Top of PROVIDED INFORMATION

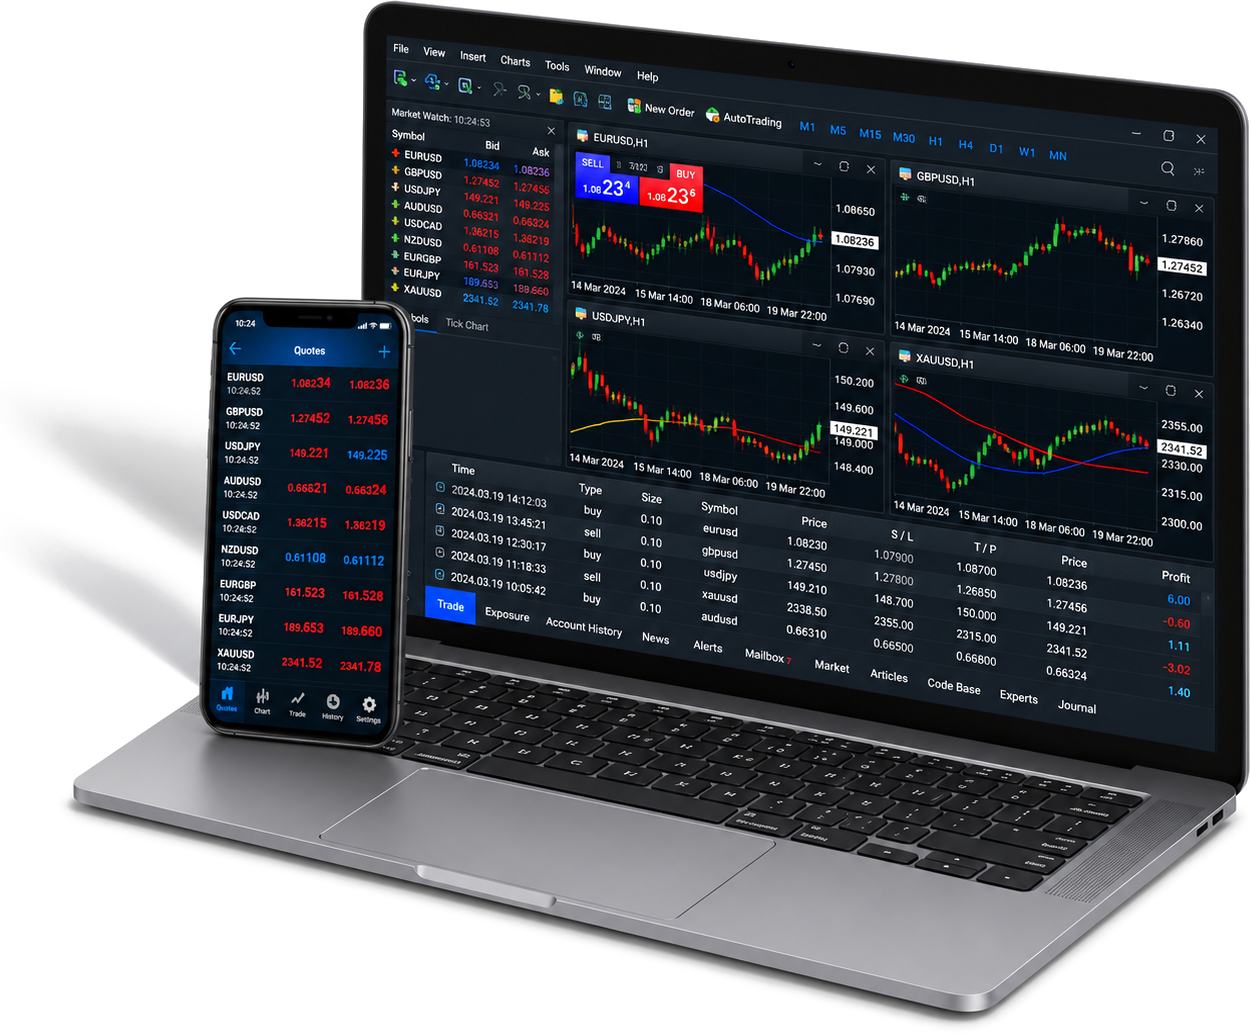
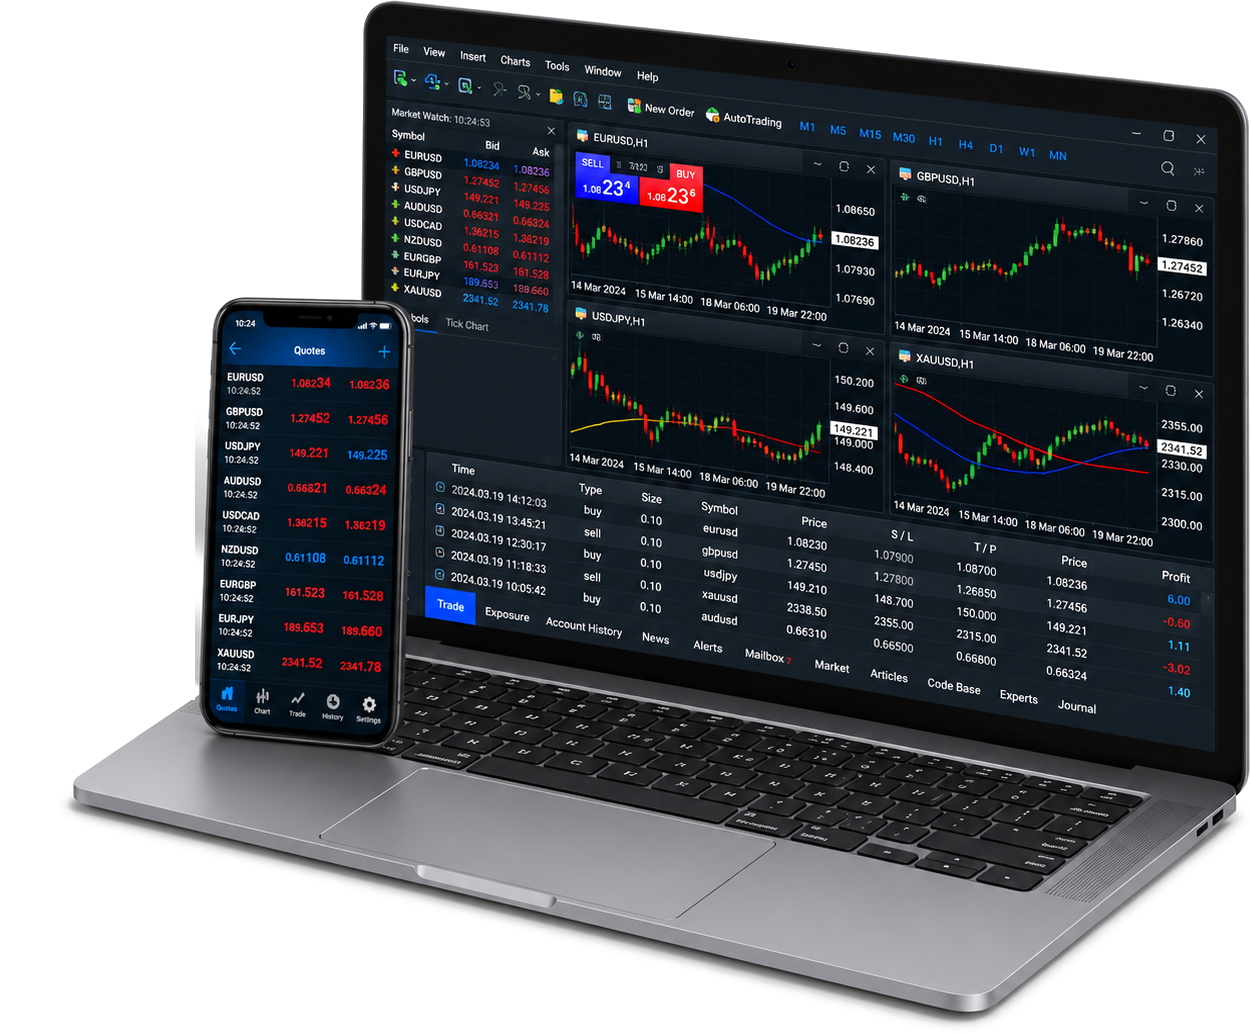
Remove stray light-beam artifact and fix back-to-top button clicks
- Clear the decorative light-beam streaks left over from the device
  mockup's original background instead of leaving them semi-opaque
- The floating contact widget's invisible menu area was intercepting
  clicks meant for the back-to-top button sitting above it; scope
  pointer-events so only the actual visible controls are clickable

Changed region(s): [[0.0312, 0.4023, 0.1559, 0.5261], [0.0312, 0.5261, 0.1559, 0.6499]]

diff --git a/css/style.css b/css/style.css
@@ -982,13 +982,14 @@ a:hover { color: var(--su-primary-dark); }
 }
 
 /* floating contact widget */
-.floating-contact { position: fixed; right: 22px; bottom: 22px; z-index: 1050; display: flex; flex-direction: column; align-items: flex-end; gap: .75rem; }
+.floating-contact { position: fixed; right: 22px; bottom: 22px; z-index: 1050; display: flex; flex-direction: column; align-items: flex-end; gap: .75rem; pointer-events: none; }
 .floating-contact-toggle {
 	width: 58px; height: 58px; border-radius: 50%; border: none;
 	background: linear-gradient(135deg, var(--su-primary), var(--su-primary-dark));
 	color: #fff; font-size: 1.35rem; box-shadow: 0 10px 26px rgba(31,78,140,.35);
 	display: flex; align-items: center; justify-content: center; cursor: pointer;
 	transition: transform .2s ease;
+	pointer-events: auto;
 }
 .floating-contact-toggle:hover { transform: scale(1.06); }
 .floating-contact-toggle .fa-xmark { display: none; }
@@ -998,9 +999,10 @@ a:hover { color: var(--su-primary-dark); }
 .floating-contact-menu {
 	display: flex; flex-direction: column; gap: .6rem;
 	opacity: 0; visibility: hidden; transform: translateY(10px);
+	pointer-events: none;
 	transition: opacity .2s ease, transform .2s ease, visibility .2s;
 }
-.floating-contact.is-open .floating-contact-menu { opacity: 1; visibility: visible; transform: translateY(0); }
+.floating-contact.is-open .floating-contact-menu { opacity: 1; visibility: visible; transform: translateY(0); pointer-events: auto; }
 
 .floating-contact-item {
 	display: flex; align-items: center; gap: .6rem;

Bottom of PROVIDED INFORMATION

EXERCISE PROMPT: Look through the records above and please copy every line in which the string "flex" occurs.

SOLUTION TO THE EXERCISE:
-.floating-contact { position: fixed; right: 22px; bottom: 22px; z-index: 1050; display: flex; flex-direction: column; align-items: flex-end; gap: .75rem; }
+.floating-contact { position: fixed; right: 22px; bottom: 22px; z-index: 1050; display: flex; flex-direction: column; align-items: flex-end; gap: .75rem; pointer-events: none; }
 	display: flex; align-items: center; justify-content: center; cursor: pointer;
 	display: flex; flex-direction: column; gap: .6rem;
 	display: flex; align-items: center; gap: .6rem;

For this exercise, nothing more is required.